Today I learned that oatmeal cookies might not bake so well in a car-based solar oven as cookies, but they can be delicious granola.
Also I learned that I’ve been thinking a lot for 40 years about how I would go to a strawberry stand with my mom, for I come from a land of strawberries, and there would often be a huge strawberry, to the side a bit–mega, colossal, ridiculously big strawberry.
“Wow, look at that big strawberry!” I’d say or think, and imagine eating it. Imagine the stand worker taking it home at the end of the day, and devouring it after dinner, or as soon as she got home, after showing it to her family.

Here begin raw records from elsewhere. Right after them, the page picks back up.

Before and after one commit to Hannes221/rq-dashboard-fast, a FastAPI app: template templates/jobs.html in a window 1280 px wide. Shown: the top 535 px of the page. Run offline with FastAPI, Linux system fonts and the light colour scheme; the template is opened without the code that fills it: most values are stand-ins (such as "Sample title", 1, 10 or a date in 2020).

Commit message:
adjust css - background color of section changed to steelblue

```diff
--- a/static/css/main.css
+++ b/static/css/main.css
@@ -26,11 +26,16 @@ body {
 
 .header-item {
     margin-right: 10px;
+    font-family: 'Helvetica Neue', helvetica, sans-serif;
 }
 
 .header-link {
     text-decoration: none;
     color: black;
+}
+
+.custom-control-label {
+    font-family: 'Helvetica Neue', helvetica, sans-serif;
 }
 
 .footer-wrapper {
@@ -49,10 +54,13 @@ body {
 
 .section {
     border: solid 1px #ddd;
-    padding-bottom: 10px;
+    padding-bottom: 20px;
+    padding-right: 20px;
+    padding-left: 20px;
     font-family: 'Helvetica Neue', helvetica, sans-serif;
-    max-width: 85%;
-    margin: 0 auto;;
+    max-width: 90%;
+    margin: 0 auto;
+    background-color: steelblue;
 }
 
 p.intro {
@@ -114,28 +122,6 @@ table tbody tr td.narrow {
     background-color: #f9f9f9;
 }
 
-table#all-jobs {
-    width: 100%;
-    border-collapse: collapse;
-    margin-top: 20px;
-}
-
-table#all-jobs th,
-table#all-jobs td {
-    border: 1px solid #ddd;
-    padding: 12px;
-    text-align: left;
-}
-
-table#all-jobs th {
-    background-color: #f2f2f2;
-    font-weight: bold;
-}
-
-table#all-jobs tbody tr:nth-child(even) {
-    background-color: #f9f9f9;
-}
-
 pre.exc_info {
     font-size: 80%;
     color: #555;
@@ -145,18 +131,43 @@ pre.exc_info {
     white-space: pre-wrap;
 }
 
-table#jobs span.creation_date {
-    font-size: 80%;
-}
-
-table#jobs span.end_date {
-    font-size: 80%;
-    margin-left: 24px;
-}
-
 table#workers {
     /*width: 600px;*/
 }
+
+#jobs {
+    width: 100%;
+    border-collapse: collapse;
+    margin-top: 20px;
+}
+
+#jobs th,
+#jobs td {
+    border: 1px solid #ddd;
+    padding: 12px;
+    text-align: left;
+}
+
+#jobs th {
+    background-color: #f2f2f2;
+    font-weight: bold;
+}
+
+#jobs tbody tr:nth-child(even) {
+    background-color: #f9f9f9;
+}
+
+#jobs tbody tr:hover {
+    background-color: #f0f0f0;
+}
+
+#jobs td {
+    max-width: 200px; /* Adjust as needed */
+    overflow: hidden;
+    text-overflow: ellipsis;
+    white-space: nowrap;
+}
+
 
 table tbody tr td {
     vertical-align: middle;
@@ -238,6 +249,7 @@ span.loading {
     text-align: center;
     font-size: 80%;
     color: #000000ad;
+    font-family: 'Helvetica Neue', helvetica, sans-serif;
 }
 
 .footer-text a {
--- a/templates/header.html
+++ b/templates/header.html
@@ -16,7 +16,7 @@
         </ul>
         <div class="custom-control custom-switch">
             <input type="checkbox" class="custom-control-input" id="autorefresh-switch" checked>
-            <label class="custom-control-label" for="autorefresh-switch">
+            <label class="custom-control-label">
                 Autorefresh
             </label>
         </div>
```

I realized I had this whole fantasy about the fieldworkers picking, picking, and they see the huge strawberry and bring it to her, to honor her, as the goddess she is. In this silly version, they have a special pillow they carry it on.
Not sure why that makes me cry tonight. I guess the things a person can take for granted. That was normal life I thought would continue for way longer.
Going to the strawberry stand, seeing the mega strawberry, seeing workers in the field. Deciding how many boxes we could eat. Eating a few on the way home. Are these as good as last time. They’re less sweet, but they have a really good flavor.
My parents met working in the fields. My homeland is part of me. But I never know when I’ll go there again.
I imagine–to feel the ocean breeze and smell the plants there, I would flop on the ground and cry so many tears into it. I would not be an appropriate visitor. I would be full on not appropriate, emoting about the lost mom, which means losing everything.
Ignore the fat woman face down, weeping into the earth by the roadside. Please continue doing capitalism like normal. Keep driving–there is nothing to see here.
But the long-haired Asian-American spouse is standing there, waiting, loving–ready to stand there a while.